‘It’s hard to be the responsible parent when there’s a cool uncle around taking the kid to the movies and driving him around in a Corvette,’ one said. ‘When we say the president can’t say that, being responsible is not the easiest place to be when you’ve got people telling the president what he wants to hear.’
‘It’s hard to tell the president no. It’s not an enviable place to be,’ the adviser added.
Especially because Trump believed in the run-up to election night that he would win a second term.
He had just come off a whirlwind tour of the swing states where he attracted large crowds, who had voyaged out to see the president despite the coronavirus risks.
Biden refused to hold large rallies due to the COVID-19 threat, so there was no apples-to-apples comparison.
Florida, Trump’s adopted home state, and a place where the campaign had spent a lot of energy attracting Latino supporters, looked good early on – and Trump would win that swing state.
It was the midwest, Georgia and Arizona that were more problematic.
Trump had also ignored Stepien when he told the president ‘it’s going to be good early.’
Stepien had explained to Trump that he could be up after polls closed, but then see leads get whittled away as mail-in ballots, more likely being used by Democratic voters, were counted.
When Trump saw the numbers change, he suggested something was amiss.
‘Why are they still counting votes?’ Trump asked, according to the authors. ‘The election’s closed. Are they counting ballots that came in afterward? What the hell is going on?’
A spokesman denied that Trump ever said this.
Trump told adviser Kellyanne Conway that something ‘nefarious was at play,’ the authors wrote.
‘They’re stealing this from us,’ Trump said. ‘We have this thing won. I won in a landslide and they’re taking it back.’
Trump’s early proclamation of victory and his paranoia over ballots laid the groundwork for what would be called ‘the big lie.’
The book I Alone Can Fix It details how Rudy Giuliani, pictured in New York in June, told Trump advisers and then Trump that the president should just say he won Michigan and Pennsylvania and later the entire election, once Arizona was called for Biden
The authors wrote that Trump ‘seemed to truly believe he had been winning.’
Polls had long predicted that Biden would win the White House after Trump’s disastrous response to the coronavirus crisis.
But Trump was reacting to, as one adviser put it, ‘The psychological impact of, he’s going to win, people were calling him saying he’s going to win.’
‘And then somehow these votes just keep showing up,’ the aide told the authors.

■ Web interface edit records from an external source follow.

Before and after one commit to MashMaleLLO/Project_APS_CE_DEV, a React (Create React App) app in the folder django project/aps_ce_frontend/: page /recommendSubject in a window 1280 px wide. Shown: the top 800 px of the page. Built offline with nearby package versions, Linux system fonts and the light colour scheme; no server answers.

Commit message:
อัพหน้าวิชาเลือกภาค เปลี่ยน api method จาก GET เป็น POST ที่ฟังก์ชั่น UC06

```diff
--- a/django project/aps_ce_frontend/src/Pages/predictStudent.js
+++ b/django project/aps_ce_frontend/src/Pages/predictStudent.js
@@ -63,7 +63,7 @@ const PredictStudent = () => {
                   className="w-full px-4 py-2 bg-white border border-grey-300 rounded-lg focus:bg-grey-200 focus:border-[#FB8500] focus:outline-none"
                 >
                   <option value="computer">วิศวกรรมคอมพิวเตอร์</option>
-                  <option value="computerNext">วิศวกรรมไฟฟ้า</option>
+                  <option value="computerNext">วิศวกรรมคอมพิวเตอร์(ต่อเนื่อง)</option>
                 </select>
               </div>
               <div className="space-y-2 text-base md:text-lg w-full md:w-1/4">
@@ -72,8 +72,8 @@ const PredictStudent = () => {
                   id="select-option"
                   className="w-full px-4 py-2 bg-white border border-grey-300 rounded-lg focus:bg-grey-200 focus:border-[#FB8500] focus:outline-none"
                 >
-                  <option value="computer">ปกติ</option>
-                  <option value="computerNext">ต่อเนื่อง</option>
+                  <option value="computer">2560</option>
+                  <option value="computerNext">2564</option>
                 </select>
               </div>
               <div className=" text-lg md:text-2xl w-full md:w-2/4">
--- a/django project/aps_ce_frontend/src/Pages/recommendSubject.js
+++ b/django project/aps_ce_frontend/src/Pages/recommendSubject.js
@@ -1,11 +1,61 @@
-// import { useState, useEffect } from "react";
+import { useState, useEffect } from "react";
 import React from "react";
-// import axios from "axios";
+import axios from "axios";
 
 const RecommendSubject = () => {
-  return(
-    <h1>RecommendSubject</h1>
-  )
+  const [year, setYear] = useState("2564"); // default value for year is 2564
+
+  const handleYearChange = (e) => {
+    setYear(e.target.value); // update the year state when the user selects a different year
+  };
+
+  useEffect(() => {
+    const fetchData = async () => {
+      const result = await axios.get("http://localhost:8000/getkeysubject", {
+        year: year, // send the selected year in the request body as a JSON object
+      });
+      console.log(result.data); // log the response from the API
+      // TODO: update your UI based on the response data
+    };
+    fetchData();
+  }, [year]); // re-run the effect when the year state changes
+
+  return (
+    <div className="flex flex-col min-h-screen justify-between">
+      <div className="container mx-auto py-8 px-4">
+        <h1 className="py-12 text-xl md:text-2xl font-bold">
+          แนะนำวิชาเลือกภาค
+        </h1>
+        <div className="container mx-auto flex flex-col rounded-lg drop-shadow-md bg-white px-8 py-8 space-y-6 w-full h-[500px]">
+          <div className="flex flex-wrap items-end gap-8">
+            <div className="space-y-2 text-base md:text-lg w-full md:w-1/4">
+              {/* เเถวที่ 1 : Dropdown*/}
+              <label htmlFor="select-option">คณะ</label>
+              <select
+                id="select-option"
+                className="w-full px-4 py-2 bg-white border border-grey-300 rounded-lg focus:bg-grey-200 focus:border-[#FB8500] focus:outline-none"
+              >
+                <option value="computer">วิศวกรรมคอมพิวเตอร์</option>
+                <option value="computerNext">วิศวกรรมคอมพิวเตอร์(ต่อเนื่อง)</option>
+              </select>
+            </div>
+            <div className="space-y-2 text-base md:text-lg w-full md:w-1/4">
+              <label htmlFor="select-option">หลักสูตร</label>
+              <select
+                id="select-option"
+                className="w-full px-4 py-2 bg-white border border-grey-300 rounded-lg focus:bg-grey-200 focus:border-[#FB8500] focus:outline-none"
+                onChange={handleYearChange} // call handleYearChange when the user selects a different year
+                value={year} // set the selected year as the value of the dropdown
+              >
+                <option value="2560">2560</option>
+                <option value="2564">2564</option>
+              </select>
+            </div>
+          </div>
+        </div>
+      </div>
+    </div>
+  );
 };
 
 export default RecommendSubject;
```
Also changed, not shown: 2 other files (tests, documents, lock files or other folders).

Leonnig and Rucker’s book is one of a handful of books about the end of the Trump’s time in office that will arrive in bookstores in January.
Last week, Trump preemptively pushed back on the new books.
‘It seems to me that meeting with authors of the ridiculous number of books being written about my very successful administration, or me, is a total waste of time,’ said Trump in a statement sent by his political action committee.
‘They write whatever they want to write anyway without sources, fact-checking, or asking whether or not an event is true or false.’